Let’s talk about what you (or a professional) can do to send the bees home, now that you know why these insects are buzzing around your water.
9 Solutions for Keeping Bees Away From the Swimming Pool
Get a Decoy Wasp Nest
The first thing you’ll want to consider is using decoy nests, placing around various areas near the pool.
These nests usually resemble wasp nests, and bees hate wasps as much as humans do. They will likely not set up a hive near an existing wasp nest.
Wasps themselves are also very territorial so the decoy nests are an all natural way to prevent them from setting up camp near your’re pool as well.
Use Raw Meat to Detour them Away from the Pool
Bees and wasps LOVE the smell and taste of raw meat.
If you put out a small amount of raw meat and have it dangling over a bucket of water mixed with detergent, when the bees fall off the meat they will land in the bucket, killing them.
Alternatively, you can put a little raw meat in the bottom of a 2-Liter soda bottle with a funnel taped to the top.
Bees and wasps can easily crawl down the funnel hole into the bottle but have a very hard time flying back up through it once inside.
If you put a little detergent water at the bottom of the bottle as well, it will make it harder for them to fly once it is on their wings.

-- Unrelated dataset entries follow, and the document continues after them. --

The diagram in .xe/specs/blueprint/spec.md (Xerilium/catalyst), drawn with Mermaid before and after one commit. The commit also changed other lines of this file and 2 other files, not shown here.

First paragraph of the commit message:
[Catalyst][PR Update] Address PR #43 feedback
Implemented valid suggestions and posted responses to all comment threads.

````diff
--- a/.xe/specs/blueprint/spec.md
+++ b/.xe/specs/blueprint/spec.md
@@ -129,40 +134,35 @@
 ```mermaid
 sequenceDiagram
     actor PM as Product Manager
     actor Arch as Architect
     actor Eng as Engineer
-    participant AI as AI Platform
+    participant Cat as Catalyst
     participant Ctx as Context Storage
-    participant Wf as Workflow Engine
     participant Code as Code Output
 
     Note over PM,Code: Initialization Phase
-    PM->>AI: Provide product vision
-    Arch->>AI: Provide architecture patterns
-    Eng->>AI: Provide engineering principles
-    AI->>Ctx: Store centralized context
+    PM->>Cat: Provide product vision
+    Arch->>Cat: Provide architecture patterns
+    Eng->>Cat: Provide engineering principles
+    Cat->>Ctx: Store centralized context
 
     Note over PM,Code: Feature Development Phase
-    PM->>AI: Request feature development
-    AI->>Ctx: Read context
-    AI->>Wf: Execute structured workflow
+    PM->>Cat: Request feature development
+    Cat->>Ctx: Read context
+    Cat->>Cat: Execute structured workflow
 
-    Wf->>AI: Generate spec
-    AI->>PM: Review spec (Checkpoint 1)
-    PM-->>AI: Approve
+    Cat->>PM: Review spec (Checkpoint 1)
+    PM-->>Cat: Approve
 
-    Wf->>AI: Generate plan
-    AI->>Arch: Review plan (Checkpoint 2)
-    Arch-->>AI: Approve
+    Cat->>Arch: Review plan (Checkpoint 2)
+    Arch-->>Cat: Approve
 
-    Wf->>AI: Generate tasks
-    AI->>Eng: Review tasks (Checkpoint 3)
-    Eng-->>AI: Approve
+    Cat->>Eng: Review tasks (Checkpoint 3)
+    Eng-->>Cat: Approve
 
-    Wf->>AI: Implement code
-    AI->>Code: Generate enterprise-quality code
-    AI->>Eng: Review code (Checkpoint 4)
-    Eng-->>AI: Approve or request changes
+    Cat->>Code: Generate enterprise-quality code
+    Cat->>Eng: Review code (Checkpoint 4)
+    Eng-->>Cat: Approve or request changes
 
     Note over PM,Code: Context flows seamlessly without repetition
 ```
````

Get Diesel Fuel
Like raw meat, bees also love the smell of diesel fuel.
So do wasps thankfully enough.
To keep bees away from the pool, set up a few soda bottles with funnels with a little bit of diesel fuel in them away from the pool area.
The diesel releases a heavy smell that attracts bees and wasps. Similar to the raw meat trap, they will get stuck in the bottles, leaving your pool pest free.
Change the Landscape
Bees love many kinds of flowers, but they do not enjoy all plants.
The two plants that bees hate the most are mint and lemongrass, and they will stay away from them at all costs.
Thankfully, we as humans find these two plants pleasant smelling and they look lovely in the landscaping for swimming pools.
They are easy to look after and help keep bees away from the swimming pool’s water.
If you don’t want to take care of the plants themselves, you can get some candles or other scented oils that mimic the smell of these natural plants.
As an added bonus, many of these scents also repel mosquitos and wasps!
Call a Professional Beekeeper
If you see a hive located right in your backyard, near the pool where you can see it, sometimes it’s safer just to call a beekeeper or pest control specialist.
They can remove the hive and the bees securely and safely and relocate them elsewhere.
Reduce the Number of Flowers
Bees are naturally attracted to flowers.
If your flowers are in another section of your yard, or at least further away from the pool, the risk of a surprise encounter between the two of you would be lower.
Use Dryer Sheets as a Repellent
Dryer sheets, funny enough, contain a lot of the same scents as lemongrass.
At least as far as bees are concerned.
Bees do not like this scent.
So a quick and cheap DIY technique you can try immediately is to hang a few of these dryer sheets around your pool.
Remember to replace these regularly because, over time, the scent will wear off.
Activate Your Pool Jets
Drowning while they are looking for water is one of the biggest problems bees have.
They do whatever they can to stay away from any water source that seems turbulent or unsafe because of this.
So run your pump at a higher speed while you are actively using the pool, and trying to avoid bees.
If there’s one thing that bees hate, it’s the epic smells that emit from mothballs.
You should ensure that these mothballs are put in pantyhose and have them suspended around the backyard.
They repel the bees and keep them from coming back.
For our survival, bees and wasps are important.
There are several options out there that call for insecticides and exterminators to be used, but that’s not always necessary.
First try some natural repellents like decoy nests, lemongrass, and mint NEAR the pool, and attractants like diesel fuel and raw meat AWAY from the pool to guide the bees and wasps where you want them go.
Then, if you are STILL having major issues with bees around the pool, try calling in a professional beekeeper to find the nest and relocate them elsewhere.